Kennedy kneels with his players following a game. (Photo used in dissenting opinion by Justice Sotomayor.)

Arizona Lee, Editor-in-Chief

Joseph Kennedy, a football coach in the Bremerton School District in Washington, recently lost his job as a result of kneeling following football games and offering personal prayers. His players often participated. Kennedy had conducted prayers both on the field and in other settings, such as in school locker rooms, since 2015.

Following the loss of his job, Kennedy sued Bremerton District, claiming his First Amendment rights were violated under the Free Exercise and Free Speech clauses.

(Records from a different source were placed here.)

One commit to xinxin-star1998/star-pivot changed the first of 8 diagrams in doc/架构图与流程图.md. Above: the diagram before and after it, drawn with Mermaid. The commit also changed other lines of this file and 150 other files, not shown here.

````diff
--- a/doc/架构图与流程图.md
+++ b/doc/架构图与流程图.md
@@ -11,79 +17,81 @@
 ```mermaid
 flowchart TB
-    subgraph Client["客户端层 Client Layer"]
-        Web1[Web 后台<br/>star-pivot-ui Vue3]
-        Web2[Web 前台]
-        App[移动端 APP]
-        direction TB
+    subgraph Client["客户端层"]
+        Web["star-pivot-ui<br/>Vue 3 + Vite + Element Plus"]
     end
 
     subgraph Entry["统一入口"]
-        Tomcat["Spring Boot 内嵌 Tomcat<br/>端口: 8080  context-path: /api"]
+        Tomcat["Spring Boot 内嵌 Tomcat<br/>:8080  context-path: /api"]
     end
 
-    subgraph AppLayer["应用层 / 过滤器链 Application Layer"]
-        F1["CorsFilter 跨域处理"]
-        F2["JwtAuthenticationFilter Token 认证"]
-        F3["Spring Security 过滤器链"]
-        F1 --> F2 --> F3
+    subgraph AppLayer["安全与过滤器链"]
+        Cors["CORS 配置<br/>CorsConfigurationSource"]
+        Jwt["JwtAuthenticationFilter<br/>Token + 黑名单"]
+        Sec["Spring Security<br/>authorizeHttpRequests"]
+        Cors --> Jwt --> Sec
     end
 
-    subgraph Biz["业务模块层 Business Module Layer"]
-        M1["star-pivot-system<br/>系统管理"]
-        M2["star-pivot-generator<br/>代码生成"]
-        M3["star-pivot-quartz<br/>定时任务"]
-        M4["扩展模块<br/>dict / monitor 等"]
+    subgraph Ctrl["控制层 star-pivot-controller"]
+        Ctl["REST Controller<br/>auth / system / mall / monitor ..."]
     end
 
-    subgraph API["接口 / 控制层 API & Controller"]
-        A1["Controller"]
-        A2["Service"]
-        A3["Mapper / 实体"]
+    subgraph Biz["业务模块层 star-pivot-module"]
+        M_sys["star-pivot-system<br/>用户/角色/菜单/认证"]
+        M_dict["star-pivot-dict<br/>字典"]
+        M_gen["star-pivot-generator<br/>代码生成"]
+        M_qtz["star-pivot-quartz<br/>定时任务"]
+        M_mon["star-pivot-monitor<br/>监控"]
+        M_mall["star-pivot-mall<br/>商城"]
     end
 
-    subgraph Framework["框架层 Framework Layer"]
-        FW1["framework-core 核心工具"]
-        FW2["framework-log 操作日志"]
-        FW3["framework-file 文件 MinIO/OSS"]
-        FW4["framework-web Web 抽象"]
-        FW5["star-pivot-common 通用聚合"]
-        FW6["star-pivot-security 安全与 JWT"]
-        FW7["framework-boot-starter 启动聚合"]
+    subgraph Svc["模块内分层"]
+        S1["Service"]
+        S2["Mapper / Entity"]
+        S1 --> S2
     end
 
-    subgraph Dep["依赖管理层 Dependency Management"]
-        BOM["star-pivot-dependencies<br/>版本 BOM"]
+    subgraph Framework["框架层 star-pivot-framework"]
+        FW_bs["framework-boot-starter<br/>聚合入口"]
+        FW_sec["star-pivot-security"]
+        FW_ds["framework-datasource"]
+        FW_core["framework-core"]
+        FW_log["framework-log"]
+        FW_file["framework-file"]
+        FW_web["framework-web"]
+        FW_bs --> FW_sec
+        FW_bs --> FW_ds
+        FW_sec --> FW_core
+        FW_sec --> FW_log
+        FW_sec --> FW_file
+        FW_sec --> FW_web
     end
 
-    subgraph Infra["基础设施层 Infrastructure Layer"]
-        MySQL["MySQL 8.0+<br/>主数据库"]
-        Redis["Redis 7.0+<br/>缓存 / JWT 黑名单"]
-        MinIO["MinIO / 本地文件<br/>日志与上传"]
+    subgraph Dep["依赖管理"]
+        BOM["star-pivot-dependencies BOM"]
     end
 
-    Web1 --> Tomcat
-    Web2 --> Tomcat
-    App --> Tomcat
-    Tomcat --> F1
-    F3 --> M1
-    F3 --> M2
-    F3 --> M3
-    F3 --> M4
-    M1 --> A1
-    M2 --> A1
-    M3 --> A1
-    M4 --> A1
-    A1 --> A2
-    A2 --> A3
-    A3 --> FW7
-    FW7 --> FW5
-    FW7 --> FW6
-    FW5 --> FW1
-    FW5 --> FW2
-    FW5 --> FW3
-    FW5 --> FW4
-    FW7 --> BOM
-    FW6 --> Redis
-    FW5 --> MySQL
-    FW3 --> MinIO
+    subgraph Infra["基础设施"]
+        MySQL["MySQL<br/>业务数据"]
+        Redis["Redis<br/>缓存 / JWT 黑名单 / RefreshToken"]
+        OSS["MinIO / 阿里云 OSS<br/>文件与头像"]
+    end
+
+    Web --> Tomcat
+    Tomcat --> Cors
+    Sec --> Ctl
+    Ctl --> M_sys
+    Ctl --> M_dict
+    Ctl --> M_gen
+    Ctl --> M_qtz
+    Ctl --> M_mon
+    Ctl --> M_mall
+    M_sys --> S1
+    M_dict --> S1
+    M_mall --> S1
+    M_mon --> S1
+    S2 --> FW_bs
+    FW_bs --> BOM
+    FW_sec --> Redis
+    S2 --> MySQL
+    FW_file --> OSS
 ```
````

The final Supreme Court decision for Kennedy v. Bremerton School District was made on Monday, June 27.

The decision was 6-3, split along conservative and liberal lines, and sided with Kennedy. The decision affirmed that Kennedy had a constitutional right to pray following games.

Some believe this decision further entangles state and religion. It appears that this SCOTUS vote, along with recent political events such as the overturning of Roe v. Wade and cases such as Carson v. Makin (which confirmed that taxpayer dollars can be used to fund religious schools) and many others, are blurring religious and legal matters.

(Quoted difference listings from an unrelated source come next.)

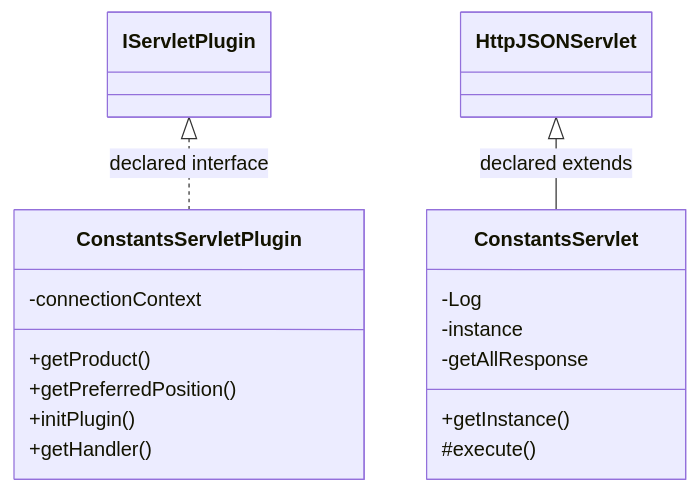
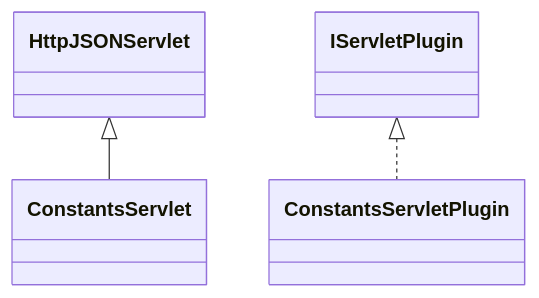
One commit to haruperi/HaruQuantAI changed the diagram in docs/sqx/Shared/ServletConstants.md. Above: the diagram before and after it, drawn with Mermaid. The commit also changed other lines of this file and 1688 other files, not shown here.

````diff
--- a/docs/sqx/Shared/ServletConstants.md
+++ b/docs/sqx/Shared/ServletConstants.md
@@ -30,21 +26,9 @@
 ```mermaid
 classDiagram
-    class Cf483e7a90b54["ConstantsServlet"] {
-        -Log
-        -instance
-        -getAllResponse
-        +getInstance()
-        #execute()
-    }
-    class C0297a4cfa75e["ConstantsServletPlugin"] {
-        -connectionContext
-        +getProduct()
-        +getPreferredPosition()
-        +initPlugin()
-        +getHandler()
-    }
-    class C249b5c671b1a["IServletPlugin"]
-    class C8900f90ae594["HttpJSONServlet"]
-    C8900f90ae594 <|-- Cf483e7a90b54 : declared extends
-    C249b5c671b1a <|.. C0297a4cfa75e : declared interface
+    class C0["ConstantsServlet"]
+    class C1["ConstantsServletPlugin"]
+    class E0["HttpJSONServlet"]
+    E0 <|-- C0
+    class E1["IServletPlugin"]
+    E1 <|.. C1
 ```
````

Justice Neil Gorsuch wrote for the majority. He stated, “Respect for religious expressions is indispensable to life in a free and diverse Republic.” The majority argument was that this respect was being violated, which was unconstitutional, harmful, and unfair.

Dissenting Justice Sonia Sotomayor, a liberal justice, wrote that “the majority had gone astray by prioritizing the religious rights of a school official over those of his students”. She explained that the students could easily feel pressured or uncomfortable, and that therefore Kennedy’s prayers were not constitutionally protected.

Uniquely, the dissent written by Justice Sotomayor also contained multiple photographs of Kennedy and his students during prayer.

Kennedy prayed alongside school football players for eight years before the loss of his job. (Photo used in dissenting opinion.) (supremecourt.gov)

The court disagreed on whether the actions school officials take during work hours both as a coach and a teacher can be considered official conduct. They also disagreed on whether Kennedy’s actions were seen as an unofficial representation of the school.

Kennedy was overjoyed by the SCOTUS ruling. He said the initial loss of his job and relating case proved to be a “long battle” for him and his family.

“I thank God for answering our prayers,” he said.